Technically it was a challenging shoot, due to reasons already mentioned; constant movement, the often unhelpful position of the sun, bright daylight and staying mobile myself and out of the crew’s way. However I enjoyed the challenge. I generally shot with aperture priority so I could control the depth of field but work quickly, as I knew due to the light conditions I would get a fast shutter speed, which I needed to counteract movement.
Editing: I revisited the brief and set out in a mind map things that I should consider when choosing the 10 images.
Mind map editing:

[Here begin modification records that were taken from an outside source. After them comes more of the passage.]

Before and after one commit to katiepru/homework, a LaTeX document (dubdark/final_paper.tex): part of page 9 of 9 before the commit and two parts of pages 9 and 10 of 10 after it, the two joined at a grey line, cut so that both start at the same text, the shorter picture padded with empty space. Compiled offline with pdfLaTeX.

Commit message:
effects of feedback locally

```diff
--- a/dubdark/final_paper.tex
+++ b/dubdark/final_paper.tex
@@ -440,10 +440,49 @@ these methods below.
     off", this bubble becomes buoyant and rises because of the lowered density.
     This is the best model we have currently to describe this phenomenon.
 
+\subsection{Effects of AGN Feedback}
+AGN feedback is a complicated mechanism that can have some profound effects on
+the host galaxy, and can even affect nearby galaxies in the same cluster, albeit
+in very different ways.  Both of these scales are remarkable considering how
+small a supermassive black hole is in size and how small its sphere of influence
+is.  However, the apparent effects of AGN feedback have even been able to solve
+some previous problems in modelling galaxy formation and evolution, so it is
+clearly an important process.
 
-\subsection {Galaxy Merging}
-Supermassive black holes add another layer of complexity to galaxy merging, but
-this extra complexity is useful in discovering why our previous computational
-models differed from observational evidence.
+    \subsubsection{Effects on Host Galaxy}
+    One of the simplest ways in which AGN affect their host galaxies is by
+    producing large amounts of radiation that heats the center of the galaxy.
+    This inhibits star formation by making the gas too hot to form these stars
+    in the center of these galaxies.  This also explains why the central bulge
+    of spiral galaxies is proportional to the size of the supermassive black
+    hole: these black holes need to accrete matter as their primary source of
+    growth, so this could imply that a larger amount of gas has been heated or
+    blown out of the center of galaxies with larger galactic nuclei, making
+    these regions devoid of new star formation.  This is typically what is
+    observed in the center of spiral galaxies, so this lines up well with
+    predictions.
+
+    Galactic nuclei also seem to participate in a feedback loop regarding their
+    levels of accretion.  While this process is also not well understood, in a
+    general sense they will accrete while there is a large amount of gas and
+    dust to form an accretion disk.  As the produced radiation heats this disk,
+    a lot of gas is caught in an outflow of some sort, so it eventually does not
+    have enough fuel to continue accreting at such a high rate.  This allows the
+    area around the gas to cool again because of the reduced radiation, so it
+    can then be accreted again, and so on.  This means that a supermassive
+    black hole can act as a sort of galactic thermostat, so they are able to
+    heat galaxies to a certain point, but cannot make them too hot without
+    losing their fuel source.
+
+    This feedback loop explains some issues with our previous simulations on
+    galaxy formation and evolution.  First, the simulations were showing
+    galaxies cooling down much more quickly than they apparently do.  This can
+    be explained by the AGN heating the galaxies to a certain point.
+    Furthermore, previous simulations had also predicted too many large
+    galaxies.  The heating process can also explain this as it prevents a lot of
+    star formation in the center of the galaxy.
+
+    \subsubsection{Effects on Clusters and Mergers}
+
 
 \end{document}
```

Initially I chose 10 images and ordered them and set out information in a grid (see below) to record what information or specifically new information each image contained. This helped me to evaluate which were strong candidates. The next stage took me several days as I left the images laid out and returned to them repeatedly. I was keen to include my end on view of the tiller but eliminated this as I thought it was too obscure and didn’t contain enough information. I eliminated the flag with the sea on the horizon as you could see the boat at sea in the image “Enjoying“. I added the “Reefing” image for both its additional information and to add further human presence to the series, and then the “Promoting” image to give the completest view of the vessel.
I spent some time rearranging the order of the series from the original in the editing mind map to the final order. I knew I should present the most ambiguous images first (Dangling, Tying, Climbing) before giving the subject away by showing the sails and then views of the boat, ending with the most complete view of the boat. I then broke up the close up images containing factual information (“Owning, “Beginnings“) with the “Reefing” image.
Image analysis Grid:
Images last to be eliminated: